Broaden your understanding of futures and Treasury markets with this course.
Now that you have a deeper understanding of the U.S. Treasury basis, we need to delve a little deeper into what is known as the cheapest-to-deliver (CTD) security. While each U.S. Treasury futures contract has its own basket of eligible securities for delivery, generally one, or sometimes two, price out to be most efficient for the short position to deliver to the long position. This security is most efficient because it is considered cheaper or cheapest to deliver versus the other alternative securities.

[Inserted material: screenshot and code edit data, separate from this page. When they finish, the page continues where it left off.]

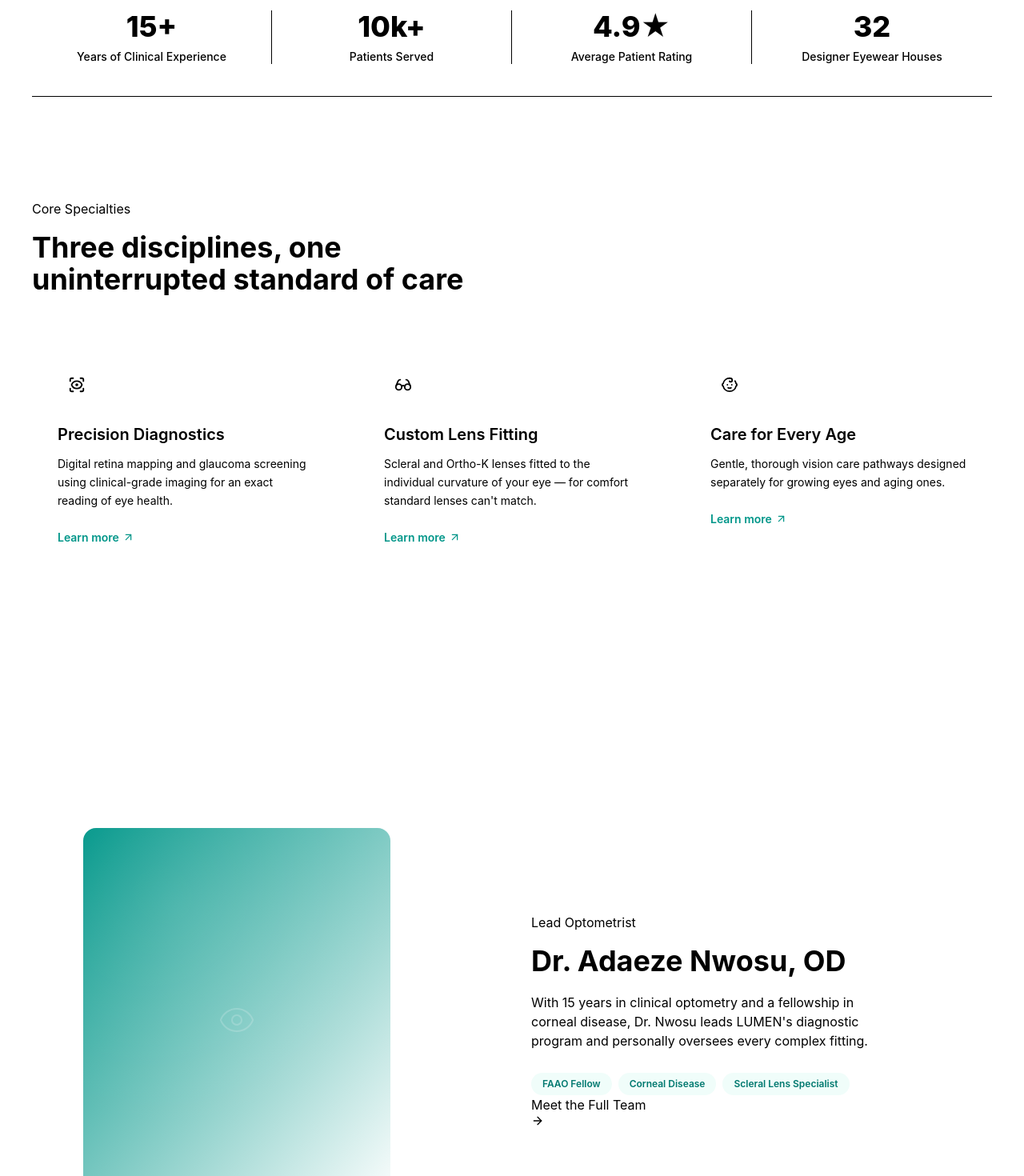
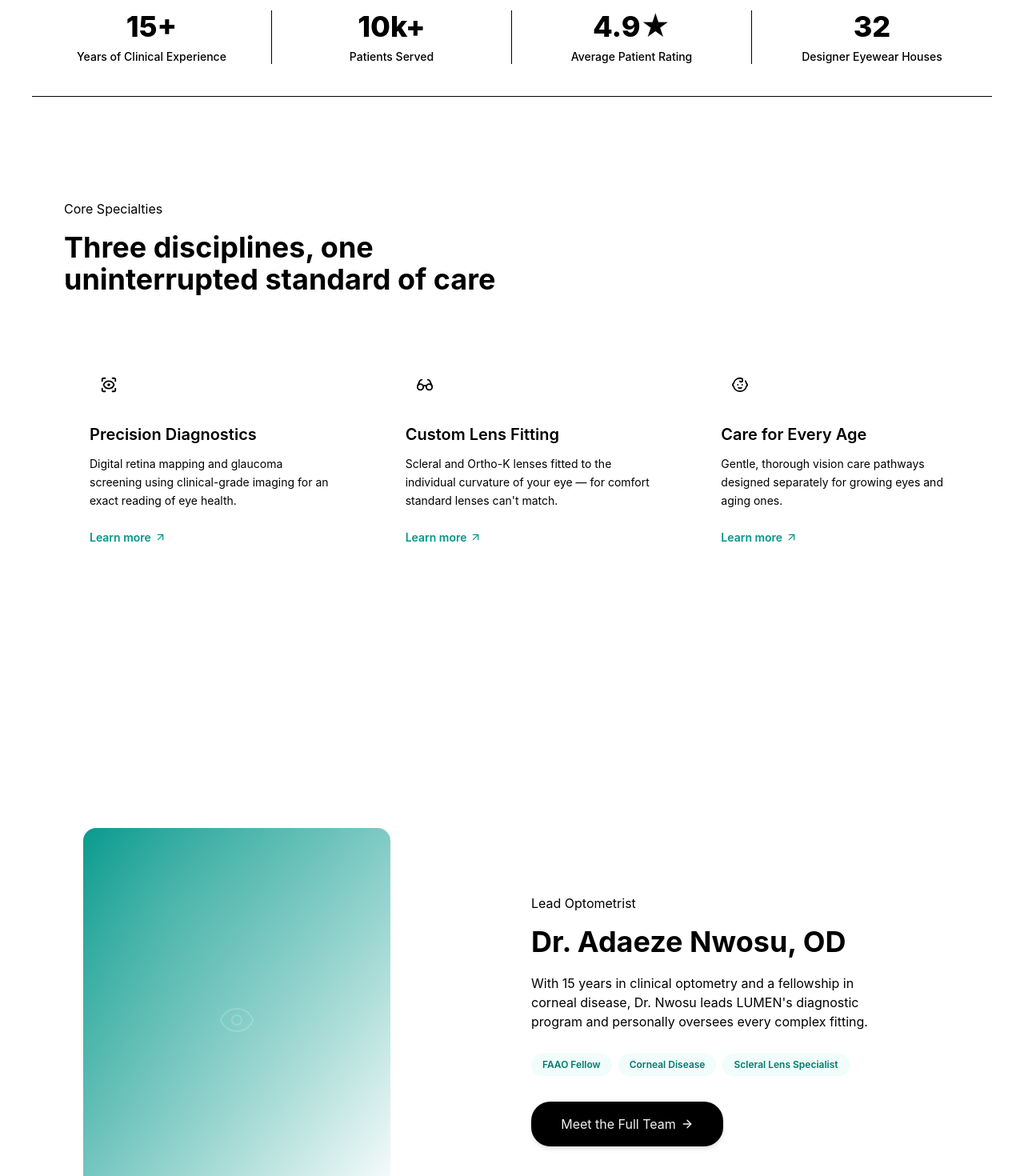
Before and after one commit to neducod/optometry-clinic-website, a React (Vite) app: page / in a window 1280 px wide. Shown: the part 900-2370 px from the top of the page at 80% size. Built offline with nearby package versions, Linux system fonts and the light colour scheme.

Commit message:
changed the padding and the secondary btn

```diff
--- a/src/pages/Home.jsx
+++ b/src/pages/Home.jsx
@@ -236,7 +236,7 @@ export default function Home() {
       <TrustBar />
 
       {/* FEATURE GRID */}
-      <section className="py-24 sm:py-32">
+      <section className="py-24 sm:py-32 flex flex-col justify-between itmes-center md:pl-10">
         <div className="container-lumen">
           <Reveal className="max-w-xl">
             <p className="eyebrow">Core Specialties</p>
@@ -296,7 +296,7 @@ export default function Home() {
                   </span>
                 ))}
               </div>
-              <Link to="/team" className="btn-secondary mt-8">
+              <Link to="/team" className="btn-secondary mt-8 justify-center items-center btn-primary mt-8 cursor-pointer group relative flex gap-1.5 px-8 py-4 bg-black bg-opacity-80 text-[#f1f1f1] rounded-3xl hover:bg-opacity-70 transition shadow-md w-60">
                 Meet the Full Team
                 <ArrowRight size={16} />
               </Link>
```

Hedging interest rate risk with CME Group U.S. Treasury futures begins with identifying the futures contract’s cheapest to deliver (CTD) security. Once identified, we can determine the implied basis point value (BVP). BPV is also known as value of a basis point (VBP) or dollar-value of an .01 (DV01). They all refer the same thing, the financial change of the security or portfolio to a change in a 0.01% change in yield. To construct the proper dollar-weighted hedge ratio versus the product or position at risk, we need to first determine the BPV.